# TASK BRIEF:
Which lines in the data below contain the word "stylistic"? Copy each of them.

Itemized modification records
◇ ◇ ◇ ◇ ◇ ◇ ◇
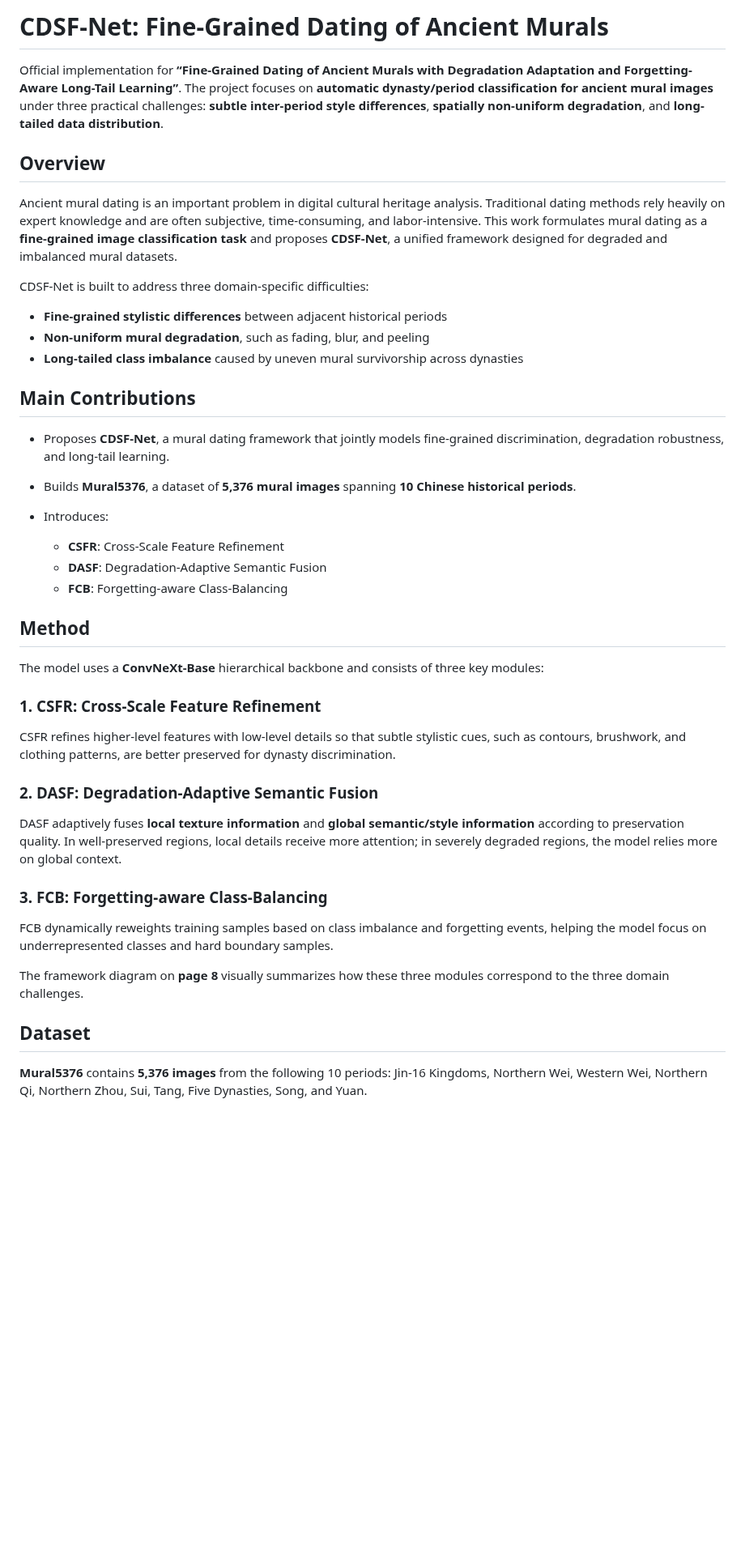
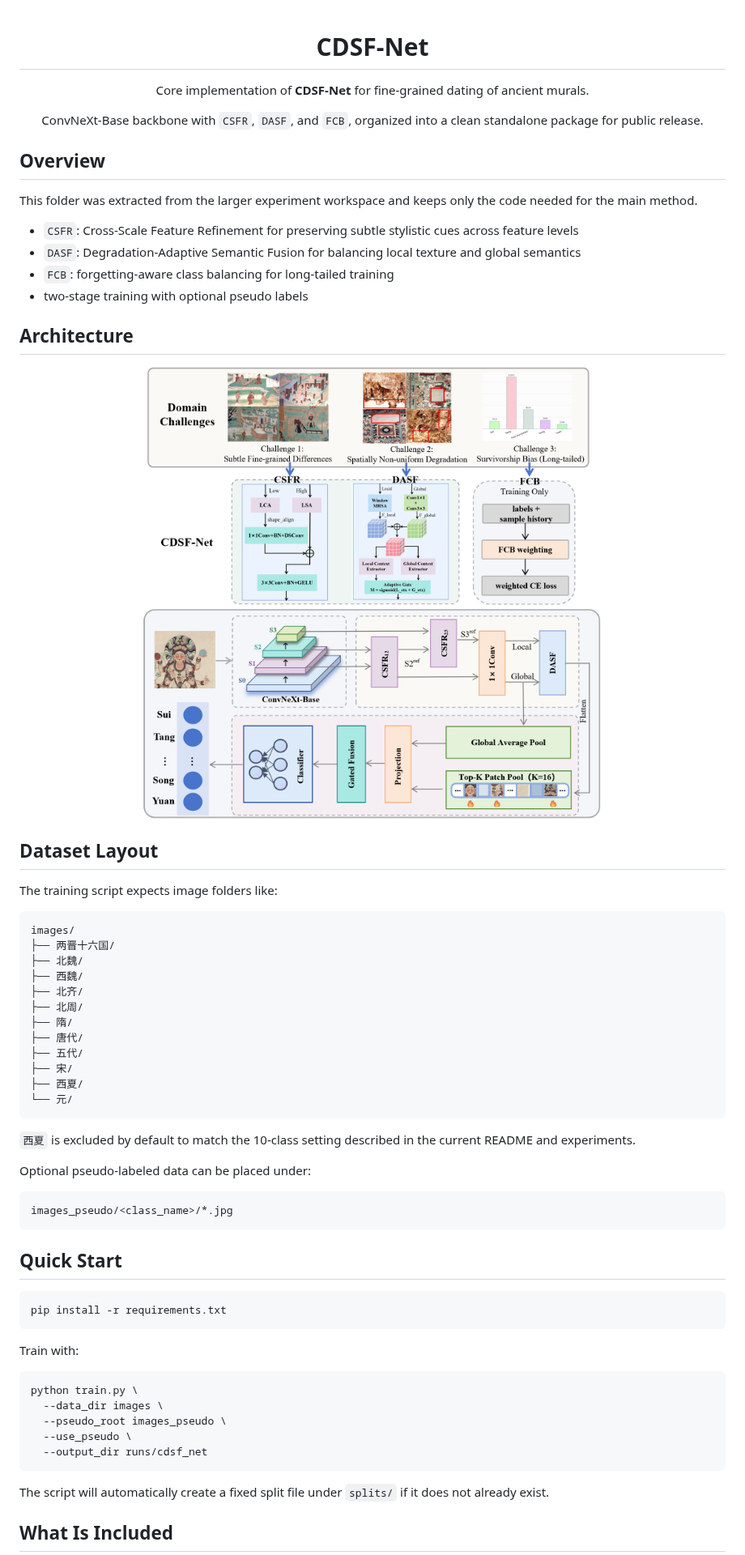
Before and after one commit to yyfl2zju/CDSF-Net, a Markdown page: README.md, the part around one of its changes. Shown at 81% size. Drawn GitHub-style; pictures changed too: fig/fig1_overall.png (added); blank space fills up the shorter version.

Commit message:
Publish core CDSF-Net implementation

````diff
--- a/README.md
+++ b/README.md
@@ -1,47 +1,73 @@
-# CDSF-Net: Fine-Grained Dating of Ancient Murals
+<div align="center">
 
-Official implementation for **“Fine-Grained Dating of Ancient Murals with Degradation Adaptation and Forgetting-Aware Long-Tail Learning”**. The project focuses on **automatic dynasty/period classification for ancient mural images** under three practical challenges: **subtle inter-period style differences**, **spatially non-uniform degradation**, and **long-tailed data distribution**.
+# CDSF-Net
+
+Core implementation of **CDSF-Net** for fine-grained dating of ancient murals.
+
+ConvNeXt-Base backbone with `CSFR`, `DASF`, and `FCB`, organized into a clean standalone package for public release.
+
+</div>
 
 ## Overview
 
-Ancient mural dating is an important problem in digital cultural heritage analysis. Traditional dating methods rely heavily on expert knowledge and are often subjective, time-consuming, and labor-intensive. This work formulates mural dating as a **fine-grained image classification task** and proposes **CDSF-Net**, a unified framework designed for degraded and imbalanced mural datasets.
+This folder was extracted from the larger experiment workspace and keeps only the code needed for the main method.
 
-CDSF-Net is built to address three domain-specific difficulties:
+- `CSFR`: Cross-Scale Feature Refinement for preserving subtle stylistic cues across feature levels
+- `DASF`: Degradation-Adaptive Semantic Fusion for balancing local texture and global semantics
+- `FCB`: forgetting-aware class balancing for long-tailed training
+- two-stage training with optional pseudo labels
 
-* **Fine-grained stylistic differences** between adjacent historical periods
-* **Non-uniform mural degradation**, such as fading, blur, and peeling
-* **Long-tailed class imbalance** caused by uneven mural survivorship across dynasties
+## Architecture
 
-## Main Contributions
+<p align="center">
+  <img src="fig/fig1_overall.png" alt="CDSF-Net overall architecture" width="100%">
+</p>
 
-* Proposes **CDSF-Net**, a mural dating framework that jointly models fine-grained discrimination, degradation robustness, and long-tail learning.
-* Builds **Mural5376**, a dataset of **5,376 mural images** spanning **10 Chinese historical periods**.
-* Introduces:
 
-  * **CSFR**: Cross-Scale Feature Refinement
-  * **DASF**: Degradation-Adaptive Semantic Fusion
-  * **FCB**: Forgetting-aware Class-Balancing
+## Dataset Layout
 
-## Method
+The training script expects image folders like:
 
-The model uses a **ConvNeXt-Base** hierarchical backbone and consists of three key modules:
+```text
+images/
+├── 两晋十六国/
+├── 北魏/
+├── 西魏/
+├── 北齐/
+├── 北周/
+├── 隋/
+├── 唐代/
+├── 五代/
+├── 宋/
+├── 西夏/
+└── 元/
+```
 
-### 1. CSFR: Cross-Scale Feature Refinement
+`西夏` is excluded by default to match the 10-class setting described in the current README and experiments.
 
-CSFR refines higher-level features with low-level details so that subtle stylistic cues, such as contours, brushwork, and clothing patterns, are better preserved for dynasty discrimination.
+Optional pseudo-labeled data can be placed under:
 
-### 2. DASF: Degradation-Adaptive Semantic Fusion
+```text
+images_pseudo/<class_name>/*.jpg
+```
 
-DASF adaptively fuses **local texture information** and **global semantic/style information** according to preservation quality. In well-preserved regions, local details receive more attention; in severely degraded regions, the model relies more on global context.
+## Quick Start
 
-### 3. FCB: Forgetting-aware Class-Balancing
+```bash
+pip install -r requirements.txt
+```
 
-FCB dynamically reweights training samples based on class imbalance and forgetting events, helping the model focus on underrepresented classes and hard boundary samples.
+Train with:
 
-The framework diagram on **page 8** visually summarizes how these three modules correspond to the three domain challenges.
+```bash
+python train.py \
+  --data_dir images \
+  --pseudo_root images_pseudo \
+  --use_pseudo \
+  --output_dir runs/cdsf_net
+```
 
-## Dataset
+The script will automatically create a fixed split file under `splits/` if it does not already exist.
 
-**Mural5376** contains **5,376 images** from the following 10 periods:
-Jin-16 Kingdoms, Northern Wei, Western Wei, Northern Qi, Northern Zhou, Sui, Tang, Five Dynasties, Song, and Yuan.
+## What Is Included
 
````
Also changed, not shown: other parts of README.md (+8 -33 lines), 10 other files.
◇ ◇ ◇ ◇ ◇ ◇ ◇
# ANSWER SECTION:
+- `CSFR`: Cross-Scale Feature Refinement for preserving subtle stylistic cues across feature levels
-* **Fine-grained stylistic differences** between adjacent historical periods
-CSFR refines higher-level features with low-level details so that subtle stylistic cues, such as contours, brushwork, and clothing patterns, are better preserved for dynasty discrimination.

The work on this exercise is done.